Work item -> Copy out each line of the material in which the word "subsection" can be found.
-- Records for the exercise follows --
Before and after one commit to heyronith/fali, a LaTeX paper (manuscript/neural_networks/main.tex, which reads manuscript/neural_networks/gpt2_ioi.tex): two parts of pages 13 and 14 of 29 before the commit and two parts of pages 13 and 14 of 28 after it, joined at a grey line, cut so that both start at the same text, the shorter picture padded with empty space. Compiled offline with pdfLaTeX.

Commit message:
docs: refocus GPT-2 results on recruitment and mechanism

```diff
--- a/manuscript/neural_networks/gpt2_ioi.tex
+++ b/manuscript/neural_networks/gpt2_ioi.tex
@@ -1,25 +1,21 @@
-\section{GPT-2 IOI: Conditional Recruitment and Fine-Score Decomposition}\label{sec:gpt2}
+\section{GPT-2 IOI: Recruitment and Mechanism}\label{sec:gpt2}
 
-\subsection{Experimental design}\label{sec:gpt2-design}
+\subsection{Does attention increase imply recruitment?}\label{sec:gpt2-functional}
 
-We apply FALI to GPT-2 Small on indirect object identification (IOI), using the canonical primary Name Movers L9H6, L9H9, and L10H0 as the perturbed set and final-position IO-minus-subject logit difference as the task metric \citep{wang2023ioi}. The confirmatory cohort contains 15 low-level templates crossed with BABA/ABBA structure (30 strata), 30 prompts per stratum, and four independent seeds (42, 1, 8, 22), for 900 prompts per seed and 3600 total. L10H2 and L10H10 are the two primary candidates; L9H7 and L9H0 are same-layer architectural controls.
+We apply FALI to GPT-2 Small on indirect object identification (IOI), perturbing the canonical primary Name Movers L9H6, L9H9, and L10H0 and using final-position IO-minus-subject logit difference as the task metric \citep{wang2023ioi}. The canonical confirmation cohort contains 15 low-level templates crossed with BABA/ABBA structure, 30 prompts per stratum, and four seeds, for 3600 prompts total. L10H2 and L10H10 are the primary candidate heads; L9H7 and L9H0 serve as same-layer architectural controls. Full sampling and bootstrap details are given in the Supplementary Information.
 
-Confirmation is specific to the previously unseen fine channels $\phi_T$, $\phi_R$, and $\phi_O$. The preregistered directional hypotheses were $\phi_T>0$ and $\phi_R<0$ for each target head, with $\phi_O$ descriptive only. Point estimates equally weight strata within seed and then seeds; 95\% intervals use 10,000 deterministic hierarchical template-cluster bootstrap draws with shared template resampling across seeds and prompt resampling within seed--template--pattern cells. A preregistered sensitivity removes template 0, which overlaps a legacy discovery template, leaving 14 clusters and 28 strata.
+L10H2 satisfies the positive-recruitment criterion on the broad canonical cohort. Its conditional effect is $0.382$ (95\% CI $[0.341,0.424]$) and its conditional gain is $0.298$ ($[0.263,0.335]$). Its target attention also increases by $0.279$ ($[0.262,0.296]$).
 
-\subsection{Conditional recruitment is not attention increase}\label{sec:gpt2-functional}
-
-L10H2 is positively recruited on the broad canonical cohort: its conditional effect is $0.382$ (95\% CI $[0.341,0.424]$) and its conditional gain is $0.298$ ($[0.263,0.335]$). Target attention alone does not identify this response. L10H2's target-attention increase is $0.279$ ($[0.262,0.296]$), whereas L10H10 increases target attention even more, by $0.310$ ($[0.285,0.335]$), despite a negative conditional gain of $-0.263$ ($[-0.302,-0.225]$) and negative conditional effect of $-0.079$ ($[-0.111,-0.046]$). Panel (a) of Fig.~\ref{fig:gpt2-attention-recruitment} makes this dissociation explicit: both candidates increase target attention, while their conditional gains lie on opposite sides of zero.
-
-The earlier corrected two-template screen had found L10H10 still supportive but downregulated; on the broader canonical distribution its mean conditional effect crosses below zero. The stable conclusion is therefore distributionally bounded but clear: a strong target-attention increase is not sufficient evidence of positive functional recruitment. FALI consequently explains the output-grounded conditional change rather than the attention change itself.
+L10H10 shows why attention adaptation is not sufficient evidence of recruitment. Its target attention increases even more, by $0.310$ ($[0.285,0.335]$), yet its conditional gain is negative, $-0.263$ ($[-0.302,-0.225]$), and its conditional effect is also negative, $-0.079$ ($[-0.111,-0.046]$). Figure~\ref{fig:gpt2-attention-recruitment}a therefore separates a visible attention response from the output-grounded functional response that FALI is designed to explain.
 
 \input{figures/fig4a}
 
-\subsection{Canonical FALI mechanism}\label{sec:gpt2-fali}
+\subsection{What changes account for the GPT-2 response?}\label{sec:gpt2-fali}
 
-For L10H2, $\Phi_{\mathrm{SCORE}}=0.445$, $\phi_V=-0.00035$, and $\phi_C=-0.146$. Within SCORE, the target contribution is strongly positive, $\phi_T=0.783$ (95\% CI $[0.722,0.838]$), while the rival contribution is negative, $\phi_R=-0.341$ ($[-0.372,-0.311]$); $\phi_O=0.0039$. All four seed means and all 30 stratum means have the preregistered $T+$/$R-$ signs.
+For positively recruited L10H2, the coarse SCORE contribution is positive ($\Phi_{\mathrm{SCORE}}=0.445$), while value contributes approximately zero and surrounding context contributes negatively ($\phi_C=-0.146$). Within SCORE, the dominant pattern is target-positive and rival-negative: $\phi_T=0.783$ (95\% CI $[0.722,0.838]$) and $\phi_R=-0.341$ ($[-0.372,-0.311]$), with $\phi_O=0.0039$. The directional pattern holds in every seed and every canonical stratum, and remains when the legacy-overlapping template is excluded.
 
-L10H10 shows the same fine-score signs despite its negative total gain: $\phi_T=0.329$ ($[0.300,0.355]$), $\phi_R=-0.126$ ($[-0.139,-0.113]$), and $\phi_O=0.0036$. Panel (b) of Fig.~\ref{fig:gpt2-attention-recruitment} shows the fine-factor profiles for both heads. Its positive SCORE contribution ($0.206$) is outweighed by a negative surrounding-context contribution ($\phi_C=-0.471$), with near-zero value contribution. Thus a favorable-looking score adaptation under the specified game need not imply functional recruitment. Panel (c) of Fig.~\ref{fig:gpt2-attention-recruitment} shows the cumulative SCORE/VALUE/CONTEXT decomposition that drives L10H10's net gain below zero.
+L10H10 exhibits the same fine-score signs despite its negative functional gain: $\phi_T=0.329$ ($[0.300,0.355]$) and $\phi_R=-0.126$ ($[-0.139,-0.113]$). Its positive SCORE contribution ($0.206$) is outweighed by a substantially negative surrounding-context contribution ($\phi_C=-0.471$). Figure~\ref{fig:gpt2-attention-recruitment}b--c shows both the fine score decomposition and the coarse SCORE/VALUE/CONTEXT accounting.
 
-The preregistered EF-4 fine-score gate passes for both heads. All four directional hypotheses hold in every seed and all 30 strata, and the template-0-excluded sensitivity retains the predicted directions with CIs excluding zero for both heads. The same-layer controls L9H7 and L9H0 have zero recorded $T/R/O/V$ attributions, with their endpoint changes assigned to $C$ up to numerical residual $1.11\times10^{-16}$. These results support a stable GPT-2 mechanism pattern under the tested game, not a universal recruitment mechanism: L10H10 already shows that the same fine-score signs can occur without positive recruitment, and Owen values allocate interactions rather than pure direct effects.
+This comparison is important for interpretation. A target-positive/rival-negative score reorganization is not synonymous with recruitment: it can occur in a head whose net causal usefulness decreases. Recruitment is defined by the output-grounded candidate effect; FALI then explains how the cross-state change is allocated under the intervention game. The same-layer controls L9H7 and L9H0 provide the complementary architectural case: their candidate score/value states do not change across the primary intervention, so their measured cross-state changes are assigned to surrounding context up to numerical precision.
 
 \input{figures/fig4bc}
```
-- Records for the exercise concluded --
Result of the exercise ->
-\subsection{Experimental design}\label{sec:gpt2-design}
+\subsection{Does attention increase imply recruitment?}\label{sec:gpt2-functional}
-\subsection{Conditional recruitment is not attention increase}\label{sec:gpt2-functional}
-\subsection{Canonical FALI mechanism}\label{sec:gpt2-fali}
+\subsection{What changes account for the GPT-2 response?}\label{sec:gpt2-fali}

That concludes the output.